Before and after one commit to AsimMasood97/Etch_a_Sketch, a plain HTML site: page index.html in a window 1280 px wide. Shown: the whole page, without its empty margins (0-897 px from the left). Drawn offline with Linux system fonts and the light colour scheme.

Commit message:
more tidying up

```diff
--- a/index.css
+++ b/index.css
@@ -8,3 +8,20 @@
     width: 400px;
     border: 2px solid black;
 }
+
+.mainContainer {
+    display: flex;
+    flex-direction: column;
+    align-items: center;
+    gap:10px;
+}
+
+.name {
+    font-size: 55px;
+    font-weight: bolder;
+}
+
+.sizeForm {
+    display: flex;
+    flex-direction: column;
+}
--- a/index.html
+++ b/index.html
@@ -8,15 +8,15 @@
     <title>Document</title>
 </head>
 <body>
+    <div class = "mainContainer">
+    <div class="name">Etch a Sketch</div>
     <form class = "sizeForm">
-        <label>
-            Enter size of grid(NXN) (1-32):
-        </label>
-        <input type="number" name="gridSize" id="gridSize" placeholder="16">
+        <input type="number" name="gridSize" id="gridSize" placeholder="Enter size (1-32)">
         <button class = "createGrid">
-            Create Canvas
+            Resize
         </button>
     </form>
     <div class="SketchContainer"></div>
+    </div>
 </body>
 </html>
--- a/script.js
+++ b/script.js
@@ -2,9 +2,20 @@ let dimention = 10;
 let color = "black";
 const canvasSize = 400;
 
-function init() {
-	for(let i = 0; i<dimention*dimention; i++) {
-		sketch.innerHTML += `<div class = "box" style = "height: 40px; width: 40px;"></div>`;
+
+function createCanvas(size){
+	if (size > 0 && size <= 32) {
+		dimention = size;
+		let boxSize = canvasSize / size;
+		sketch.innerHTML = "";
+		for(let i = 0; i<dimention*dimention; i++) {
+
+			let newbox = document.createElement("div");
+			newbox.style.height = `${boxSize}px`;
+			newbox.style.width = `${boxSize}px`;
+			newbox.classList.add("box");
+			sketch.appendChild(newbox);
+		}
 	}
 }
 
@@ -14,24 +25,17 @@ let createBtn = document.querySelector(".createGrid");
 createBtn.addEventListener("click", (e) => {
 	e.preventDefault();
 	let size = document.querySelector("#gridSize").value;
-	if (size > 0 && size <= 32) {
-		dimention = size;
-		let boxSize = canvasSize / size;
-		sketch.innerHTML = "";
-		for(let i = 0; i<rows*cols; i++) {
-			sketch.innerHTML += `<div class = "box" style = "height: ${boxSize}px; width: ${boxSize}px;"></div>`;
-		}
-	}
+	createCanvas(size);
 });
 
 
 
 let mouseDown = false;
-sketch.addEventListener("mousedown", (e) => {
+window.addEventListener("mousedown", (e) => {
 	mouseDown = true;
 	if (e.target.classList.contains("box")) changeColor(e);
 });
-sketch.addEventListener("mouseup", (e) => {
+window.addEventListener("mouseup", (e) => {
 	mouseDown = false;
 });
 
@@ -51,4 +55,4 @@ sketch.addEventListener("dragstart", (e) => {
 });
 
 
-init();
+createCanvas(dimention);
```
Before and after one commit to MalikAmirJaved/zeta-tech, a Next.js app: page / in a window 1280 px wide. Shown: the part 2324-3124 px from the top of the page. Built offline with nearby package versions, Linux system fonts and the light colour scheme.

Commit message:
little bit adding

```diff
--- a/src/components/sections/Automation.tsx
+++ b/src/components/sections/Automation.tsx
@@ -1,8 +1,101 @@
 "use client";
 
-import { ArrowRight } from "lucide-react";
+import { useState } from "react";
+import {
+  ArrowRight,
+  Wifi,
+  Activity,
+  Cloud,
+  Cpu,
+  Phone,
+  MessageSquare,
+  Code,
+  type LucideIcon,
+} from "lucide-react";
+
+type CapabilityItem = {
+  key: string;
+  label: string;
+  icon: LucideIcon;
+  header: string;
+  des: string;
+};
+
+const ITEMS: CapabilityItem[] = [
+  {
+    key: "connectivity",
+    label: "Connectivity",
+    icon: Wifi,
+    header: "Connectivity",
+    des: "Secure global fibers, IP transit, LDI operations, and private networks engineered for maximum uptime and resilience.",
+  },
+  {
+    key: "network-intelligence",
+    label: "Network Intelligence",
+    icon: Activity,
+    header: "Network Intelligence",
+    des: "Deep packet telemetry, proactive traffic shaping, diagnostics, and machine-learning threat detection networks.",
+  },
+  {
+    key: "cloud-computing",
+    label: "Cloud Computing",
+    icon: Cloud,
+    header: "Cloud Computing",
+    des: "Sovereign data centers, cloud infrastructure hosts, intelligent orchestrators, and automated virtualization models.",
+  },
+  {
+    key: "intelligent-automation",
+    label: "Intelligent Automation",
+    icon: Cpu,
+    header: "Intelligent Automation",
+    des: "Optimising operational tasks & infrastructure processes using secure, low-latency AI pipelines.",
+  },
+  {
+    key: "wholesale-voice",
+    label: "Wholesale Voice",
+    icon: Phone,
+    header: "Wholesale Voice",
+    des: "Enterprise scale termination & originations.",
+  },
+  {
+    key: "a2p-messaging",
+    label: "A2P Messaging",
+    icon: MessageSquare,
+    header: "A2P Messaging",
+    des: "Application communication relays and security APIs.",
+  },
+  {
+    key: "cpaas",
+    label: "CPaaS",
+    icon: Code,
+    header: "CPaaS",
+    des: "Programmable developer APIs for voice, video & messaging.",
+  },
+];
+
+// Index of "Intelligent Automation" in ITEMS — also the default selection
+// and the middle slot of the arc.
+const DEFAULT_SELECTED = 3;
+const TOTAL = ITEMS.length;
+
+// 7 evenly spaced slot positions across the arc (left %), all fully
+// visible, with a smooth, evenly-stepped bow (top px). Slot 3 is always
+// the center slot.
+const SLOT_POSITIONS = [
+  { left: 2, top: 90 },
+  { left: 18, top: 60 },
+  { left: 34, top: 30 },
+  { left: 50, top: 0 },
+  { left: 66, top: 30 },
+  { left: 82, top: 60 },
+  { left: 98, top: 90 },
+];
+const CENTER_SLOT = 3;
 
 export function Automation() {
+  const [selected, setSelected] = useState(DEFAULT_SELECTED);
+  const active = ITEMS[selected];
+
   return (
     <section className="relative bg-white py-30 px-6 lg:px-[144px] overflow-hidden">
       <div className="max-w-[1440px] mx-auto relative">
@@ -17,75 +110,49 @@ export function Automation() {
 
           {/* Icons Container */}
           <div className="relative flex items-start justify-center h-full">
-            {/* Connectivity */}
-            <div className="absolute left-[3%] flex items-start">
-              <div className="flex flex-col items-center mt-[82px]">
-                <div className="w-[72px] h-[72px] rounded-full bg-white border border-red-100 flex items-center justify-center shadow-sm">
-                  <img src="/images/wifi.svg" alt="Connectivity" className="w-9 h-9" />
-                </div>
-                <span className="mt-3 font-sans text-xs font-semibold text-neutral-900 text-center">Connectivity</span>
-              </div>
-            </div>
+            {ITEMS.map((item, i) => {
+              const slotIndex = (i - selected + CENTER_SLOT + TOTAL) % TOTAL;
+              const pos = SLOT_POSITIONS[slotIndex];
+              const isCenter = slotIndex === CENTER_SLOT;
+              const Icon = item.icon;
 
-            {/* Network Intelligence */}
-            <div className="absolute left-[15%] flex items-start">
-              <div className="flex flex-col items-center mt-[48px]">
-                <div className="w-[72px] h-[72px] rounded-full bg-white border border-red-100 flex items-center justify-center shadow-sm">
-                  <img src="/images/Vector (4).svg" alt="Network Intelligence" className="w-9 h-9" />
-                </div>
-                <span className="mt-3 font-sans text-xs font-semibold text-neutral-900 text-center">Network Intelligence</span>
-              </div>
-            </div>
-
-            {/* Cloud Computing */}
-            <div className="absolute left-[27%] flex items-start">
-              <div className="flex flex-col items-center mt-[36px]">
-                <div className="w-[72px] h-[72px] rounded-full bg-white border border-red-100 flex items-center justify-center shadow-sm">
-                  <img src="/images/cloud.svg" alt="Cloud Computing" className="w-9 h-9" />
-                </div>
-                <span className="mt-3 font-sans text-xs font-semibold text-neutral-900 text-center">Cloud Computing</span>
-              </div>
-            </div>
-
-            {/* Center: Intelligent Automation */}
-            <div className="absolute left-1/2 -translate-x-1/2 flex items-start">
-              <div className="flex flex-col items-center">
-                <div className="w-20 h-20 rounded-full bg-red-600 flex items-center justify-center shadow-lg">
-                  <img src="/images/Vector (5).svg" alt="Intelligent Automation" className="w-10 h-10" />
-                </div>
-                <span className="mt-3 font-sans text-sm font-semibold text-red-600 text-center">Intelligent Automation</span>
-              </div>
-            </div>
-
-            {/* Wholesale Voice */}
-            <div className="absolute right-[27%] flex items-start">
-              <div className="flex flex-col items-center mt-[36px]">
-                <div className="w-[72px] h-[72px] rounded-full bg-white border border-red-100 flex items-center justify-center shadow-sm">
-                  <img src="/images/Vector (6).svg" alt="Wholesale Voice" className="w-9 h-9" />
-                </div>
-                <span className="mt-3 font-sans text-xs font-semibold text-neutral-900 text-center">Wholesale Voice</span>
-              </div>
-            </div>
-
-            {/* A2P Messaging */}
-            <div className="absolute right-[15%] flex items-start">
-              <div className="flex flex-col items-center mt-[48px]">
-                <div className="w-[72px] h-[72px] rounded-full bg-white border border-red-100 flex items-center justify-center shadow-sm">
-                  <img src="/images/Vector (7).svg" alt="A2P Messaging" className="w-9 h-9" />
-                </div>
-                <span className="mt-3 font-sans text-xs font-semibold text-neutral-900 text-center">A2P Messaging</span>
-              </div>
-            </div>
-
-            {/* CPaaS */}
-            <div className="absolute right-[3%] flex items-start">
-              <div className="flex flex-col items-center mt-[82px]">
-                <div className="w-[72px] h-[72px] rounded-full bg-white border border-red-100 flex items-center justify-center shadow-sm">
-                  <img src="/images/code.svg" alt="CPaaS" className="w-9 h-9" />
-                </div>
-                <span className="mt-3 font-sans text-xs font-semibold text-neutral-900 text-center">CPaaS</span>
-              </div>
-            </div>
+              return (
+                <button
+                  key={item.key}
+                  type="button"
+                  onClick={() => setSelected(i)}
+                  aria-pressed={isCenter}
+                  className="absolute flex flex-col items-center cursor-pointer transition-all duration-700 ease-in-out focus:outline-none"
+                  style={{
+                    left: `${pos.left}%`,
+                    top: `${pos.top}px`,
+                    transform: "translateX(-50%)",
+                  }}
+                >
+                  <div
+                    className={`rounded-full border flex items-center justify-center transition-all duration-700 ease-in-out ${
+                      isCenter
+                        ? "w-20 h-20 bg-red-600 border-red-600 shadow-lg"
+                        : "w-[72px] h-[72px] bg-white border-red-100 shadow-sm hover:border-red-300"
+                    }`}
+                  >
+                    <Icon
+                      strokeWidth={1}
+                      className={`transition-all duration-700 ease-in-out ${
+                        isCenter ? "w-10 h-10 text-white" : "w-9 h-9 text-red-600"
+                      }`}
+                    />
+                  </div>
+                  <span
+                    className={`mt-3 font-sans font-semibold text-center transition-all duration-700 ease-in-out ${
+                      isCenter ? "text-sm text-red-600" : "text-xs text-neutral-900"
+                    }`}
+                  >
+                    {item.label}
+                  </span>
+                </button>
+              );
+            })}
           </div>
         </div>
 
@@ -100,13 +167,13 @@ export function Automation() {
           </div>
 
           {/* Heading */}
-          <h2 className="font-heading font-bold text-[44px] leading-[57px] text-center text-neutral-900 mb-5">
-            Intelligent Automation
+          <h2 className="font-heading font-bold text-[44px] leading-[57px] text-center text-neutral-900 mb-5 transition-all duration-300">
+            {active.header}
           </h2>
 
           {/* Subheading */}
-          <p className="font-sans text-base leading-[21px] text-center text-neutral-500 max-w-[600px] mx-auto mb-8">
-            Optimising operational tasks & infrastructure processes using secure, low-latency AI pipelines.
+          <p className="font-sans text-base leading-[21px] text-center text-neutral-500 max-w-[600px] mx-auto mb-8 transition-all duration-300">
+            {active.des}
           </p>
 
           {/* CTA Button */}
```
━━━━━━━━━━━━━━━━━━━━
▶ [Task item]:
Look through the data and show every line containing "label".

▶ [Solution to this task]:
-        <label>
-        </label>
+  label: string;
+    label: "Connectivity",
+    label: "Network Intelligence",
+    label: "Cloud Computing",
+    label: "Intelligent Automation",
+    label: "Wholesale Voice",
+    label: "A2P Messaging",
+    label: "CPaaS",
+                    {item.label}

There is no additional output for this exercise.